ture that mysterious kinetic. After all, as the great-grandchildren of Hemingway, we hold language suspect, impoverished, thin; what we talk about when we talk about love is, well, everything and anything but love. But here, in graceful prose that begs to be read aloud, in sentences both sinewy and terraced, we feel love’s tonic energy. As Mitchell shows in line after stunning line, language may be secondhand, but it is like a hand-me-down gown that still lights up the room. But, as with Melville, Mitchell cannot ignore the hard reality of our vulnerability. Sophie manages The Naked Scrawl, a cavernous bar (actually a converted two-car garage) with cheap beer and dayold cupcakes that provides area artists, poets, and musicians a reassuring space wherein to share their passions and their dreams. Unlike James Joyce’s shabby Dublin hacks or Woody Allen’s pretentious Manhattan narcissists, Mitchell’s Carolina artists are tenderly, dedicated to their craft, to each other’s welfare, and to the bold ideal that art itself is a culture’s vital and necessary energy. Late one night, however, that space is shattered by three masked, armed robbers. Abruptly, Mitchell’s elegant prose shatters into concise reportorial brevity. Doug must watch helplessly as one of the robbers shoves Sophie back to the manager’s office to get the night’s take. Doug never knows exactly what happens back in the office (nor do we), but he knows that he did nothing. Days later, he


sees the purple-green bruises all along Sophie’s breasts and arms. After the robbery, Sophie coolly retreats from Doug, and when she accepts an artist residency in Colorado, the lovers drop into deep space for what will become more than eight years apart. Then Doug, now an established writer, receives a phone call telling him that Sophie is in the closing stages of leukemia. Veteran readers initially wince at such a contrived and hokey narrative premise. A beautiful woman, an artist, so passionate and so vibrant, dying so young surely risks tacky sentimentality. But Mitchell is too clear-eyed for clichés. The weeks that Doug spends tending to a dying Sophie are rendered with unblinking realism and deep-felt compassion. Sophie, like most of us, does not want to die alone in deep

space; indeed, she initially asks a shocked Doug to help her arrange her suicide. And as she slips away (Mitchell creates a most heartbreaking and bittersweet last date), we share Doug’s gathering epiphany that for his heart at least there won’t be a next time, there won’t be another One. After Sophie’s memorial service, alone now with his cat and his story drafts, Doug closes his cloud diary with a single dazzling memory/image that we know must now console him: he and Sophie dancing in some forgotten parking lot under the stars, an image both animated and still, two figures both together and apart, falling carelessly, helplessly, but catching each other. Mitchell understands that incandescent moment, as much memory as invention, is the only happy ending for a love story set in deep space. n
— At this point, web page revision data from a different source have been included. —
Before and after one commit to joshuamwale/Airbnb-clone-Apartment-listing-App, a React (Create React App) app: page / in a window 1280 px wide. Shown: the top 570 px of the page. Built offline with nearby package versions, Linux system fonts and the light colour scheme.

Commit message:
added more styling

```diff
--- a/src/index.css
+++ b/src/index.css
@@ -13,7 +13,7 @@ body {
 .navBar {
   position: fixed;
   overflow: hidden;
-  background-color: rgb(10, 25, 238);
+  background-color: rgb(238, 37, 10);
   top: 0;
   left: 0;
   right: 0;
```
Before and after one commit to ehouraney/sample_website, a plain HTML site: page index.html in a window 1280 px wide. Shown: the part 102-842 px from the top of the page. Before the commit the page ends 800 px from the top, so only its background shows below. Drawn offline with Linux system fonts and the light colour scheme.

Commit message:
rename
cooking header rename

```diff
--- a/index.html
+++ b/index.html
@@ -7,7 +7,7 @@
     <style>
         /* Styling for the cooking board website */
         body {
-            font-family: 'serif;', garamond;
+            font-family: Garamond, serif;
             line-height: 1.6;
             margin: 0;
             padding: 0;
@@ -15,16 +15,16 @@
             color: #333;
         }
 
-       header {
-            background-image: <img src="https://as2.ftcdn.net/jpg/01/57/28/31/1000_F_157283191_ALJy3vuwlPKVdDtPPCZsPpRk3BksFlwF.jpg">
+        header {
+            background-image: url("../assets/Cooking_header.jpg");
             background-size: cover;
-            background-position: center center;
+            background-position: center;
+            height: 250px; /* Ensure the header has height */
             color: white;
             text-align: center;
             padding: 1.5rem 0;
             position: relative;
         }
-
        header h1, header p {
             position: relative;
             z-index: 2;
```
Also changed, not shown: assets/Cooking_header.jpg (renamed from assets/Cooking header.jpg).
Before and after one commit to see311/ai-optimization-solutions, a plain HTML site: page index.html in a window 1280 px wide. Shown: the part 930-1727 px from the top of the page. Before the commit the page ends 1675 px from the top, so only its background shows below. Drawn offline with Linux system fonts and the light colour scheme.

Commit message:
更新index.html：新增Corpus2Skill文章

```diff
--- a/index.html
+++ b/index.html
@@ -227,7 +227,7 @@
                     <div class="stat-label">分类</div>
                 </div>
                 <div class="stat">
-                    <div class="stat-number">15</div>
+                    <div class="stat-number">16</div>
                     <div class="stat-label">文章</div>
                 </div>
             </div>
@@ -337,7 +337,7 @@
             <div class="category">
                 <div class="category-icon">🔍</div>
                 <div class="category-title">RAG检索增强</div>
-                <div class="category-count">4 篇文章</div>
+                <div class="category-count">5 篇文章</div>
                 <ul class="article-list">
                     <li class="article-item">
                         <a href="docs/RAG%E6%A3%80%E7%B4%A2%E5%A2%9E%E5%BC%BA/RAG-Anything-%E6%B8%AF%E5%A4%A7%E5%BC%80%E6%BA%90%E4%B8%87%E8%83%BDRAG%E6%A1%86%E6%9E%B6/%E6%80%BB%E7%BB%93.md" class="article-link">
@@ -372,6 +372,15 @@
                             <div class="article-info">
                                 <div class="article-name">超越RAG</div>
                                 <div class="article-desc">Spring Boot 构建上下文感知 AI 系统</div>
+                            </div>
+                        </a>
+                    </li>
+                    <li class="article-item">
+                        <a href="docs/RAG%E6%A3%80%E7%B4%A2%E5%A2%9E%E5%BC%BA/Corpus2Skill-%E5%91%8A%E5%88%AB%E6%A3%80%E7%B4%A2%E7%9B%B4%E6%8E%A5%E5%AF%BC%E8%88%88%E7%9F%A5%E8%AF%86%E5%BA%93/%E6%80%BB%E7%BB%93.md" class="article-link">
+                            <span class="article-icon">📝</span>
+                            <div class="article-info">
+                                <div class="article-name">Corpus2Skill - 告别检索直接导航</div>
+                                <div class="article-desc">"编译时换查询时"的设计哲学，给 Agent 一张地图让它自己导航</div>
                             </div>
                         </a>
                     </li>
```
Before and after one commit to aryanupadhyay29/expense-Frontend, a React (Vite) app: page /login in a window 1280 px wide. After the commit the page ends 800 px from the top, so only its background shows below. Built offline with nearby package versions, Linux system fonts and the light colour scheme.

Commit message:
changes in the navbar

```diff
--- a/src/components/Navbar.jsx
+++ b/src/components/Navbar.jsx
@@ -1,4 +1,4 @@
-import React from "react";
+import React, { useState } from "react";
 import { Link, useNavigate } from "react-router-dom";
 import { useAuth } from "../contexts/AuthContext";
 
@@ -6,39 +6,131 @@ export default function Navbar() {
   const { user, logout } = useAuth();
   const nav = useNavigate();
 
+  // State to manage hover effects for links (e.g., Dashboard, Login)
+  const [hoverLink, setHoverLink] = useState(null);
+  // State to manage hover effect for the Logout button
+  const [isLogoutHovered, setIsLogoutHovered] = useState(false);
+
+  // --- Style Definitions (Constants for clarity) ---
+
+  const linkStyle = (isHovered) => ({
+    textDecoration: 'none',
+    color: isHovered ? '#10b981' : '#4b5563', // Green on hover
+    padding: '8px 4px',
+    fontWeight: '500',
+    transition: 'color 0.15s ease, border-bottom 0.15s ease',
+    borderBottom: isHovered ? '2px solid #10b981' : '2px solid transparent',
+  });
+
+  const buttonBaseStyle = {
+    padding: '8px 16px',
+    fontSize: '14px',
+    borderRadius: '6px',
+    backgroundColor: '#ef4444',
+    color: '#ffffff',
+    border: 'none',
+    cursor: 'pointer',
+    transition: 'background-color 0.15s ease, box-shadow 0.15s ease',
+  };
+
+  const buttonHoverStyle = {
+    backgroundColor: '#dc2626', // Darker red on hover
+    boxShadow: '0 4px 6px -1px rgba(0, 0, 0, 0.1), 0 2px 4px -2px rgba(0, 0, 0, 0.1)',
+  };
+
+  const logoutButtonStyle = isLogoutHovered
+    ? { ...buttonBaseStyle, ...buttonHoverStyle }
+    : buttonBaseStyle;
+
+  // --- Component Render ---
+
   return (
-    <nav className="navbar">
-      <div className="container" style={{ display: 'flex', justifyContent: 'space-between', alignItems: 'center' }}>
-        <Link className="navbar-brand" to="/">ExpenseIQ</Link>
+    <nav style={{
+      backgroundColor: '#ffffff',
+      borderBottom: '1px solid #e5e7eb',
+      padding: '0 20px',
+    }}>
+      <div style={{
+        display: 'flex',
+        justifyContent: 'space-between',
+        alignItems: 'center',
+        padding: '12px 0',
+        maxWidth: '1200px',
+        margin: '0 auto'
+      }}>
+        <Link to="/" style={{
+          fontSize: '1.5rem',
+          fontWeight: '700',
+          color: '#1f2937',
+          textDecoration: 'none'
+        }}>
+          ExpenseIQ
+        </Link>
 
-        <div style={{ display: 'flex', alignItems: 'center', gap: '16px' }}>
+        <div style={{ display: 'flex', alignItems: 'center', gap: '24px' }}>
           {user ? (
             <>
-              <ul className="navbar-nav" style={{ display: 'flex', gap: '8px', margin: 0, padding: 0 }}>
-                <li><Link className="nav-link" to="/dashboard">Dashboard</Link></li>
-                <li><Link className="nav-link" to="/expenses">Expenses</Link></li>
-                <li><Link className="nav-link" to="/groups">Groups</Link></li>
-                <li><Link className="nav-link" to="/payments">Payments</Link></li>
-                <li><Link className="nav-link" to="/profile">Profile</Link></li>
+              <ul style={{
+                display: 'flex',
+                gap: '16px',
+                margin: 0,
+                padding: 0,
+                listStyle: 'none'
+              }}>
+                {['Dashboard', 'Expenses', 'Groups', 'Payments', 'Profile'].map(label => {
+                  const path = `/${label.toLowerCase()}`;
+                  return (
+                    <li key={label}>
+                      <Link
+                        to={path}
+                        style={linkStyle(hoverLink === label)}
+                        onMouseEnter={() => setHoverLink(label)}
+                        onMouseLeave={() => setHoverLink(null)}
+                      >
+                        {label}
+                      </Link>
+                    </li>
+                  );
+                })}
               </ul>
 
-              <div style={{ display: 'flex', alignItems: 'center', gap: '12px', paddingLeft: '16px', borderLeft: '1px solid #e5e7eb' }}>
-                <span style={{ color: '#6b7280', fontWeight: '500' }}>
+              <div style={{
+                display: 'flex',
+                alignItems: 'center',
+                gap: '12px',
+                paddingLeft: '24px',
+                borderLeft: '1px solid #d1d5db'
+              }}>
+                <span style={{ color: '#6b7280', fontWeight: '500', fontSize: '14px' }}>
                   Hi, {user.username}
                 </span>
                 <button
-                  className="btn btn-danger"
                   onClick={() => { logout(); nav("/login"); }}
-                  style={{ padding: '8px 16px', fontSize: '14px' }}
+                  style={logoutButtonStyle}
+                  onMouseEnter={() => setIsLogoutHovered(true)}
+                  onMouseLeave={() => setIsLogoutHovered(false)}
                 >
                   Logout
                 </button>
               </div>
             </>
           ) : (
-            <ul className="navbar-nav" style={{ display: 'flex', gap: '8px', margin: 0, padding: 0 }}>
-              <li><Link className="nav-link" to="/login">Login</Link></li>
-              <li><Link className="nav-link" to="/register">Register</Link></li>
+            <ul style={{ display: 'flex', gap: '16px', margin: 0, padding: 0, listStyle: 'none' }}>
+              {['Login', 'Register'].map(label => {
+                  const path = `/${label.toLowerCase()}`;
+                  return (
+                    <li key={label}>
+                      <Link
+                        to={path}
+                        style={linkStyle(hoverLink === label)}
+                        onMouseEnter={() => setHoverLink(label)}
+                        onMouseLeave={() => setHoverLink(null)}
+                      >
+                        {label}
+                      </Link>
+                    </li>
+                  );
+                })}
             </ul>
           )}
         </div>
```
ABOVE Steve Mitchell at his co-owned bookstore, Scuppernong, in Greensboro, NC, 2018

Profile for East Carolina University

North Carolina Literary Review Online 2019  

A literary review published online annually by East Carolina University and by the North Carolina Literary and Historical Association.

North Carolina Literary Review Online 2019  

A literary review published online annually by East Carolina University and by the North Carolina Literary and Historical Association.